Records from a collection
------

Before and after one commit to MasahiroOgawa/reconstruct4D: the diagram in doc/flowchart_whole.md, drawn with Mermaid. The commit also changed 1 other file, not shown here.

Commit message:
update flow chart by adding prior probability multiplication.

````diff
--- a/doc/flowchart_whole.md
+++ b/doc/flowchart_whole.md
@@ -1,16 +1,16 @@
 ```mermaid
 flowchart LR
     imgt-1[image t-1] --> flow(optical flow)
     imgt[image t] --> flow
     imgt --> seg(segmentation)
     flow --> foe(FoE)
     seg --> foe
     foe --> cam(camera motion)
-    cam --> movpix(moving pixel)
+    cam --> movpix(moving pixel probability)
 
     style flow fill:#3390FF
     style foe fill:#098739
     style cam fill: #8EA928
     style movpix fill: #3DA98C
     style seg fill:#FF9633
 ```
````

------

■ **ACTION ITEM**
Only lines of the data holding the word "moving" go in the answer. Please copy each of them.

■ **FINISHED EXERCISE**
-    cam --> movpix(moving pixel)
+    cam --> movpix(moving pixel probability)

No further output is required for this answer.